> **Task item**
The answer must consist of every line in the records below that contains the string "diagram".

> **Material supplied**

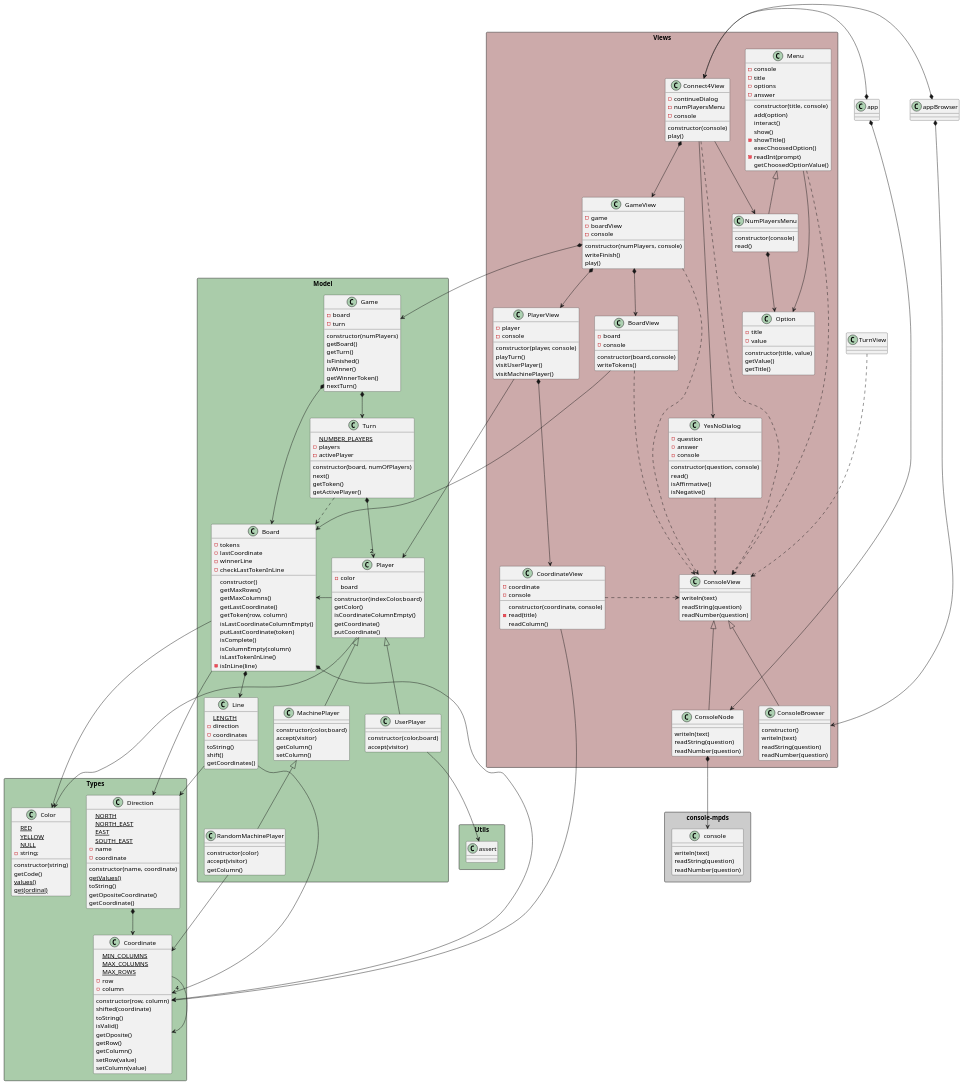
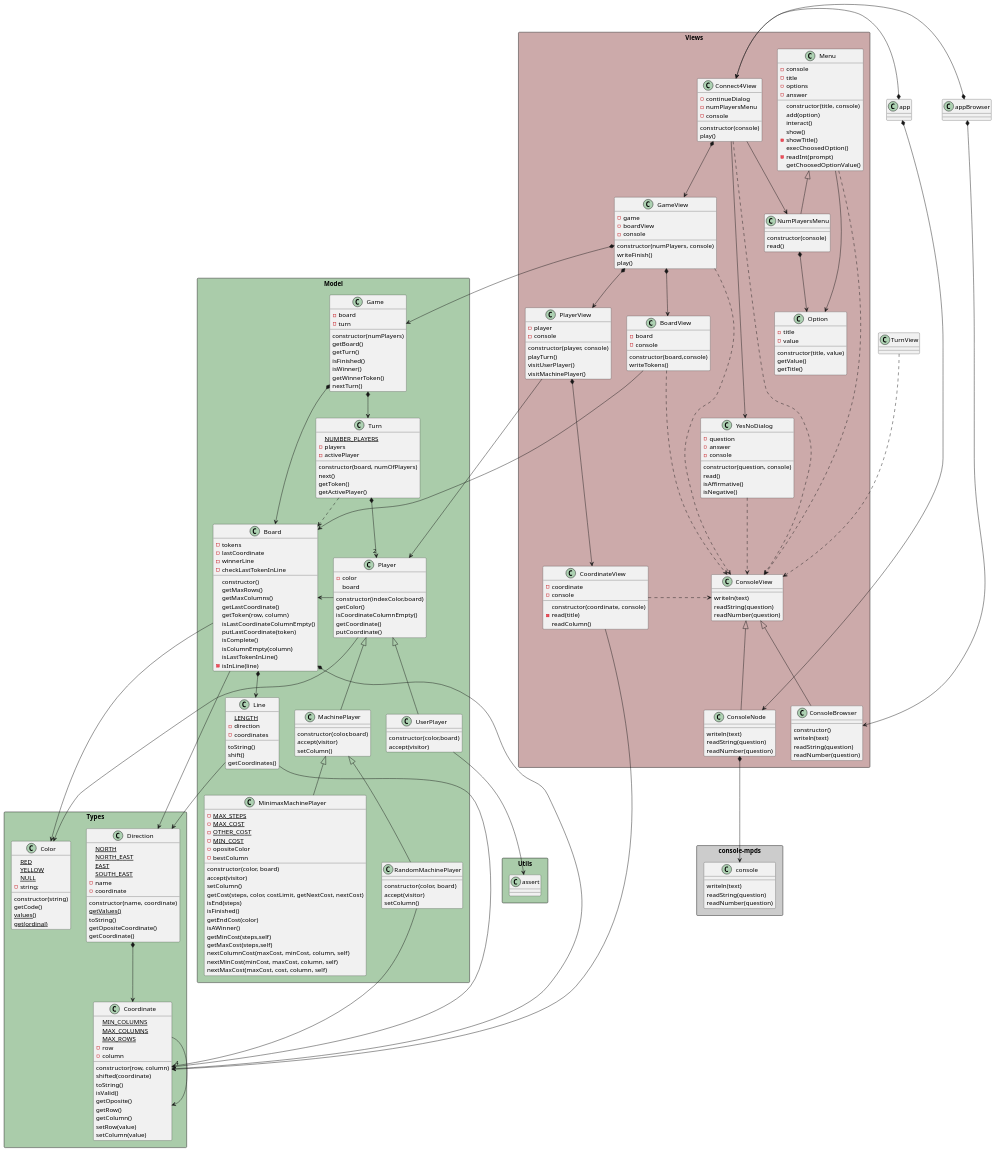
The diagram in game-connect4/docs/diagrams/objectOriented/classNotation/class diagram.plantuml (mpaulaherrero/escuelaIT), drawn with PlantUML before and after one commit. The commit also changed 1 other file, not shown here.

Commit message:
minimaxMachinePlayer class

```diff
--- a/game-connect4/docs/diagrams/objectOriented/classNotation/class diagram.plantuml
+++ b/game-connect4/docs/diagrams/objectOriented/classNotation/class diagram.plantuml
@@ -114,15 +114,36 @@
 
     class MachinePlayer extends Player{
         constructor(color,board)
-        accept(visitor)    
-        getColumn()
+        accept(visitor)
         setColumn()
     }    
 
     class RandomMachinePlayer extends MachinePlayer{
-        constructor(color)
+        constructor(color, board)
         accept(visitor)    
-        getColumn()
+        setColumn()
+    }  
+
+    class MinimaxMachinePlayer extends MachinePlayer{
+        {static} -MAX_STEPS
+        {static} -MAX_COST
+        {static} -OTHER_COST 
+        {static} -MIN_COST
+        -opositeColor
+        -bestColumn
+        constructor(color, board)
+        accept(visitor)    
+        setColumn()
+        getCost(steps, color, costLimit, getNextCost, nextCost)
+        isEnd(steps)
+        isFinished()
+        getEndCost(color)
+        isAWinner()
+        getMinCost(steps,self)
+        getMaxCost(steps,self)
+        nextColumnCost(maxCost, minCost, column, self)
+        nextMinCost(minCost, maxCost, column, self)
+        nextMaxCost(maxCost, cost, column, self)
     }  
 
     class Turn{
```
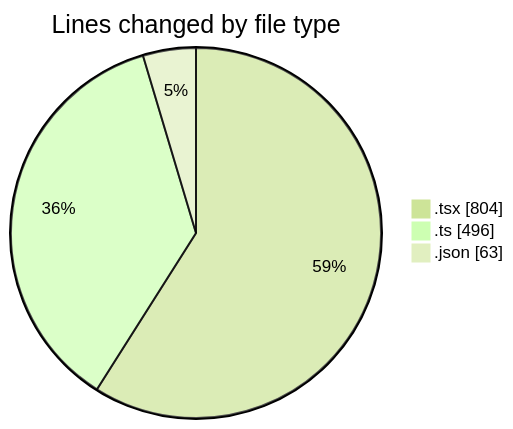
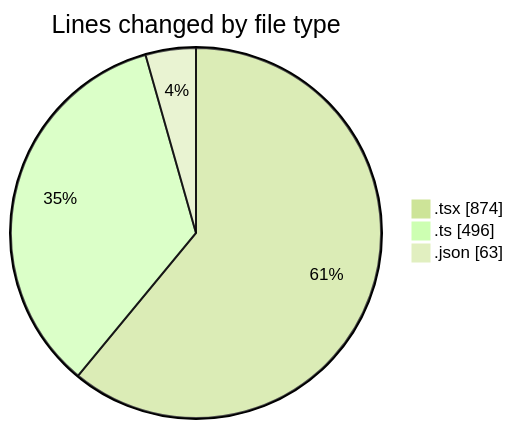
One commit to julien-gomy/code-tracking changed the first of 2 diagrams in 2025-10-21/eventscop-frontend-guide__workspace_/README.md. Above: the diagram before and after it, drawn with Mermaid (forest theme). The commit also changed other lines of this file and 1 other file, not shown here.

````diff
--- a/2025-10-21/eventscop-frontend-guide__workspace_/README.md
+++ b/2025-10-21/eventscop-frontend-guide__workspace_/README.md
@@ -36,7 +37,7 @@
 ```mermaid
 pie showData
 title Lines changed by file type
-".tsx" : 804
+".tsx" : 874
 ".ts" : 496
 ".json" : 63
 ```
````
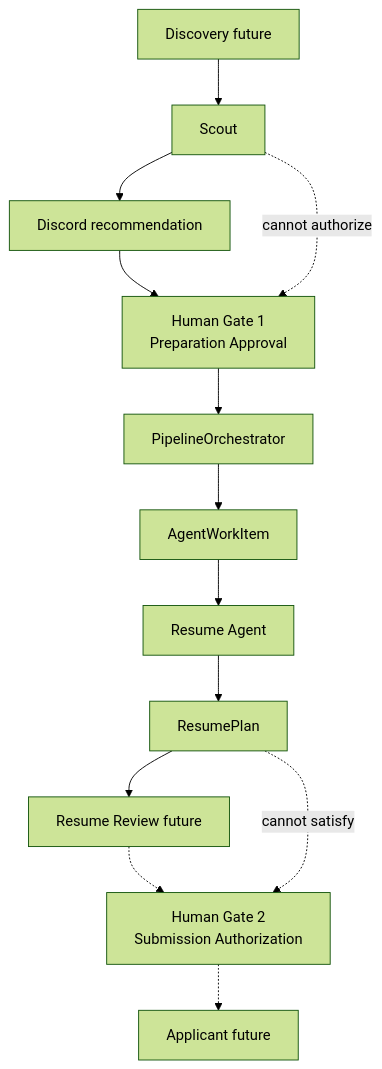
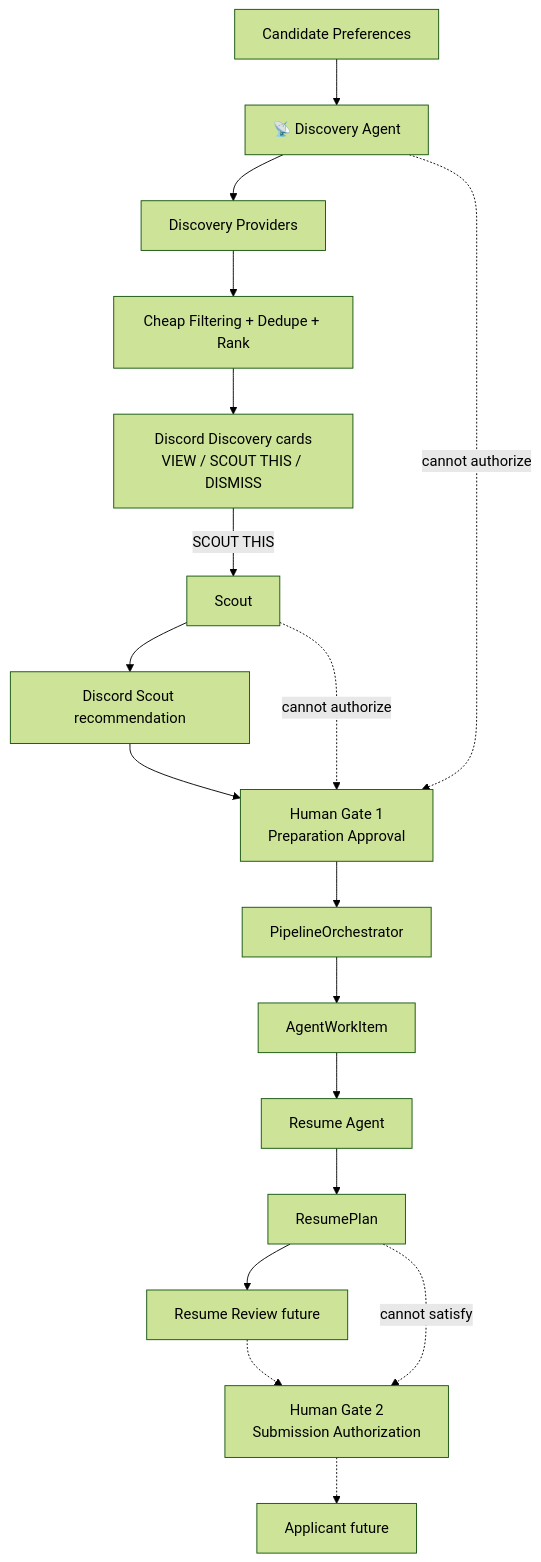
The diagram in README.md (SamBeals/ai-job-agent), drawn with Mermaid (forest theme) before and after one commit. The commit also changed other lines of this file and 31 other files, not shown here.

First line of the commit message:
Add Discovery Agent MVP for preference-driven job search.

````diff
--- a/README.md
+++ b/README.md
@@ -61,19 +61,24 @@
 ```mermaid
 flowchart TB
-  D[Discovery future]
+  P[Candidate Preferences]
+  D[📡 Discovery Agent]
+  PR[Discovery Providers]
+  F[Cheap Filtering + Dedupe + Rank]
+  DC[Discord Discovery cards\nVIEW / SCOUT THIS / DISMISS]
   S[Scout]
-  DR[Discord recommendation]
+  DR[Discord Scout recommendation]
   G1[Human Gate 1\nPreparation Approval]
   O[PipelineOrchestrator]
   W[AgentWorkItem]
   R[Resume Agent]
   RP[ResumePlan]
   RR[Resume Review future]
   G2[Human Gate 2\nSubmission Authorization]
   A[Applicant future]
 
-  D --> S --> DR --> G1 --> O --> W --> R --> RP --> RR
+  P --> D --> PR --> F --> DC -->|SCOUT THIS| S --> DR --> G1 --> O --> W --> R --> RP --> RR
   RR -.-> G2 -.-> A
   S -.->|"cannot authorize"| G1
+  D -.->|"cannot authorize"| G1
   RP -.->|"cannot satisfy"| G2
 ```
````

> **Output for this exercise**
The diagram in game-connect4/docs/diagrams/objectOriented/classNotation/class diagram.plantuml (mpaulaherrero/escuelaIT), drawn with PlantUML before and after one commit. The commit also changed 1 other file, not shown here.
--- a/game-connect4/docs/diagrams/objectOriented/classNotation/class diagram.plantuml
+++ b/game-connect4/docs/diagrams/objectOriented/classNotation/class diagram.plantuml
One commit to julien-gomy/code-tracking changed the first of 2 diagrams in 2025-10-21/eventscop-frontend-guide__workspace_/README.md. Above: the diagram before and after it, drawn with Mermaid (forest theme). The commit also changed other lines of this file and 1 other file, not shown here.
The diagram in README.md (SamBeals/ai-job-agent), drawn with Mermaid (forest theme) before and after one commit. The commit also changed other lines of this file and 31 other files, not shown here.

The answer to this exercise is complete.